1 UK economy shrinks in July (Larry Elliott in The Guardian) One of Britain’s leading economic thinktanks has said the UK economy shrank last month as the impact of the Brexit vote led to a pronounced weakening in activity. The National Institute of Economic and Social Research estimated that gross domestic product contracted by 0.2% in July.
Niesr published the findings after official government figures showed that the UK trade deficit widened and factory production eased back in the weeks immediately before and after the EU referendum on 23 June.
The thinktank came to a gloomy conclusion after data from the Office for National Statistics (ONS) showed that a spurt in manufacturing came to an end in June, with output dropping by 0.3%. Meanwhile, UK exports failed to match imports, with the trade deficit rising by £0.9bn to £5.1bn.
However the ONS said there was little evidence of industry adopting a cautious approach because of uncertainty caused by the closely fought referendum campaign. The organisation’s chief economist, Joe Grice, said: “As we previously highlighted in our preliminary estimate of GDP, production and the wider economy grew strongly in April, and then remained at roughly the same level throughout May and June.
2 Executive pay at 144 times average pay (Ian Pollock on BBC) The average pay for chief executives of firms in the FTSE 100 index is now 144 times that of the UK’s average salary, says the High Pay Centre.
But such apparently excessive pay is not a new concern. Back in the early 1960s the Conservative government was interested in cutting back the sprawling and loss-making British railway network. The man who was chosen for the job was a senior ICI director called Dr Richard Beeching.
He was appointed as chairman of the new British Railways Board in 1961 and two years later published his first, and infamous, report on “The Reshaping of British Railways”. Even before he devised his controversial plans for pruning British Rail, there was another controversy, at least in the newspapers – over his pay. The Times reported in 1961 that Dr Beeching would be paid the same as his ICI salary while he was on secondment to the government.
That was the then huge figure of £24,000, which was thirty times higher than the average annual UK salary of just over £800 a year and £14,000 more than that of the then Prime Minister Harold Macmillan.
Let’s fast forward a couple more decades to the 1980s. It was then that the current trend for spiralling executive pay took root. In 1987, the boss of the Burtons men’s clothing firm, Sir Ralph Halpern, was paid £1.3m, becoming the first million-pound-a-year-businessman in the process. Since then, we have seen a parade of ever-higher pay packages for supposedly top executives.
In 1994, the then chief executive of privatised British Gas, Cedric Brown, was pilloried as Cedric the Pig. He had enjoyed a 75% pay rise to £475,000 a year, for running what had been a boring state owned utility only a few years before.
The economist Paul Ormerod, who famously wrote a book “The Death of Economics” more than 20 years ago, wrote last year that we shouldn’t look to his profession for an explanation. “Economics has no theory with which to explain the distribution of income,” he said.
But not everyone thinks “excessive” executive pay really matters.
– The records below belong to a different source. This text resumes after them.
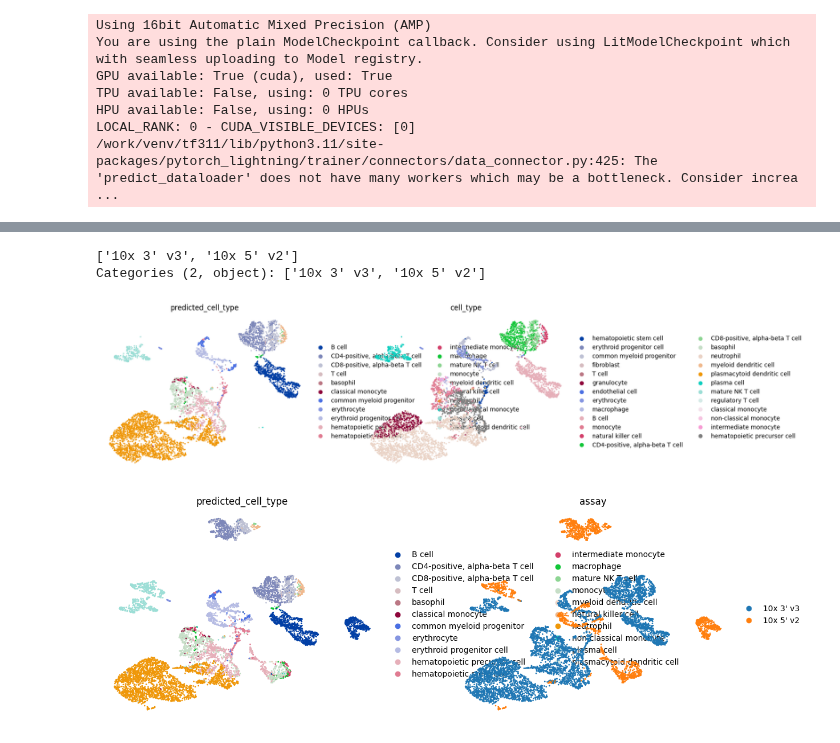
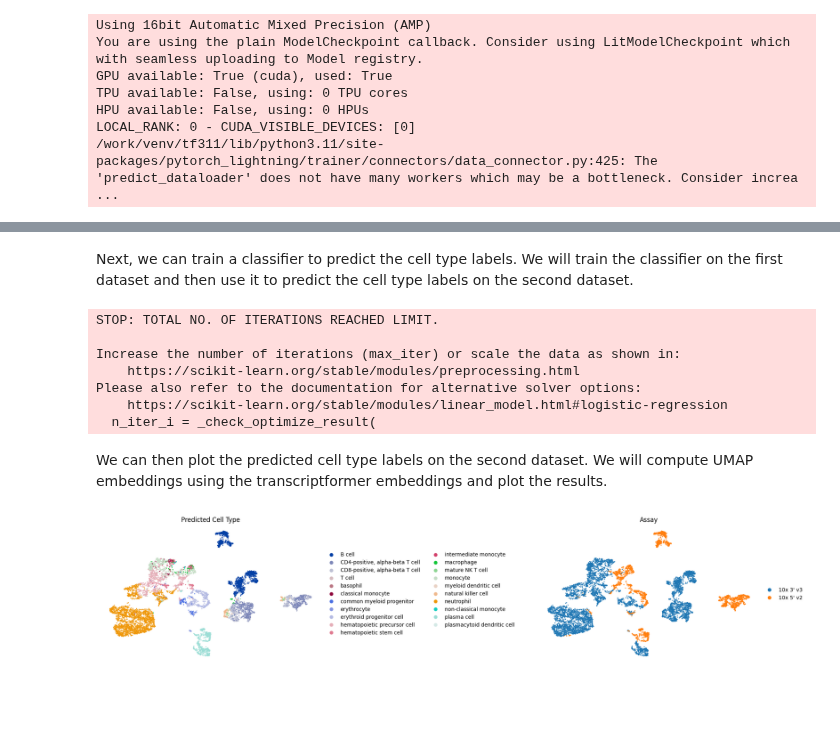
Before and after one commit to czi-ai/transcriptformer, a Jupyter notebook: notebooks/celltype-classification.ipynb, the cells around one changed output, grey strips where cells are left out. Cells and saved outputs as stored; diff of their text form; code cells hidden in the pictures; blank space fills up the shorter version.

```diff
--- a/notebooks/celltype-classification.ipynb
+++ b/notebooks/celltype-classification.ipynb
@@ -41,6 +65,3 @@ cfg.model.data_config.esm2_mappings_path = os.path.join(cfg.model.checkpoint_pat
 # %%
 adata.var["ensembl_id"] = adata.var_names.str.split('.').str[0]
 adata.X = adata.layers["decontXcounts"]
-# %%
-cfg.model.data_config.normalize_to_scale = 10_000
-cfg.model.model_config.seq_len = 4095
@@ -103,20 +99,47 @@ labels = pd.Categorical(classes)
-# %%
-adata_map.obs['predicted_cell_type'] = labels
+# %% [markdown]
+Next, we can train a classifier to predict the cell type labels. We will train the classifier on the first dataset and then use it to predict the cell type labels on the second dataset.
+# %%
+import pandas as pd
+import numpy as np
+
+from sklearn.pipeline import Pipeline
+from sklearn.preprocessing import StandardScaler
+from sklearn.linear_model import LogisticRegression
+pipeline = Pipeline(
+                [
+                    ("scaler", StandardScaler()),
+                    ("lr", LogisticRegression()),
+                ]
+            )
+
+embeddings, labels = adata_output.obsm["embeddings"], adata_output.obs["cell_type"]
+embeddings_map = adata_map_output.obsm["embeddings"]
+pipeline.fit(embeddings, labels)
+classes = pipeline.predict(embeddings_map)
+# %% [output]
+STOP: TOTAL NO. OF ITERATIONS REACHED LIMIT.
+
+Increase the number of iterations (max_iter) or scale the data as shown in:
+    https://scikit-learn.org/stable/modules/preprocessing.html
+Please also refer to the documentation for alternative solver options:
+    https://scikit-learn.org/stable/modules/linear_model.html#logistic-regression
+  n_iter_i = _check_optimize_result(
+# %% [markdown]
+We can then plot the predicted cell type labels on the second dataset. We will compute UMAP embeddings using the transcriptformer embeddings and plot the results.
 # %%
 import scanpy as sc
+adata_map.obs['predicted_cell_type'] = pd.Categorical(classes)
 adata_map.obsm["transcriptformer_embedding"] = embeddings_map
 sc.pp.neighbors(adata_map, use_rep="transcriptformer_embedding")
 sc.tl.umap(adata_map)
-# %%
-adata_map.obs["assay"].unique()
-# %% [output]
-['10x 3' v3', '10x 5' v2']
-Categories (2, object): ['10x 3' v3', '10x 5' v2']
 # %%
-sc.pl.umap(adata_map[adata_map.obs["assay"] == "10x 3' v3"], color=['predicted_cell_type', "cell_type"], ncols=2, frameon=False)
+sc.pl.umap(
+    adata_map,
+    color=['predicted_cell_type', "assay"],
+    ncols=2,
+    frameon=False,
+    wspace=0.8,  # Add space between plots
+    title=['Predicted Cell Type', 'Assay'],  # Add descriptive titles
+)
 # %% [output]
-[figure, old version]
+[figure, new version]
-# %%
-sc.pl.umap(adata_map, color=['predicted_cell_type', "assay"], ncols=2, frameon=False)
-# %% [output]
-[figure, removed]
```
Also changed, not shown: parts of 13 cells of this notebook.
That reliable supplier of contrary economic views, the Adam Smith Institute, said in a blog: “Ultimately, it’s hard to see the public interest argument here.” “If shareholders are really missing a trick and overpaying their chief executives, who loses out? “Well, shareholders, in the form of lower profits. And they’re the ones who stand to gain if they can fix that problem.”
3 Facebook blocks ad-blockers (San Francisco Chronicle) Facebook is blocking ad blockers on the desktop version of its service, saying well-made, relevant ads can be “useful.” At the same time, the world’s biggest social media company says it is giving users easier ways to decide what types of ads they want to see — unless, of course, the answer is “none.”
Ad blockers filter out ads by refusing to display page images and other elements that originated with a known ad server. But Facebook has found a way around this. Beginning Tuesday, the desktop version of Facebook will show users ads even if they have ad blockers installed.
The changes don’t affect the mobile Facebook app, which brings in the bulk of the company’s advertising revenue. As with most new Facebook features, the changes are being rolled out to users over time, so some people might see it before others.
Facebook’s ad-blocker blocker works by making it difficult for software to distinguish advertisements from other material published on Facebook, such as photos or status updates. Facebook says it wants to make it easier for people to control the types of ads they want to see. For example, if you don’t want to see ads from a specific business, or ads that target a specific category like travel, cat owners or wine lovers, you can say so.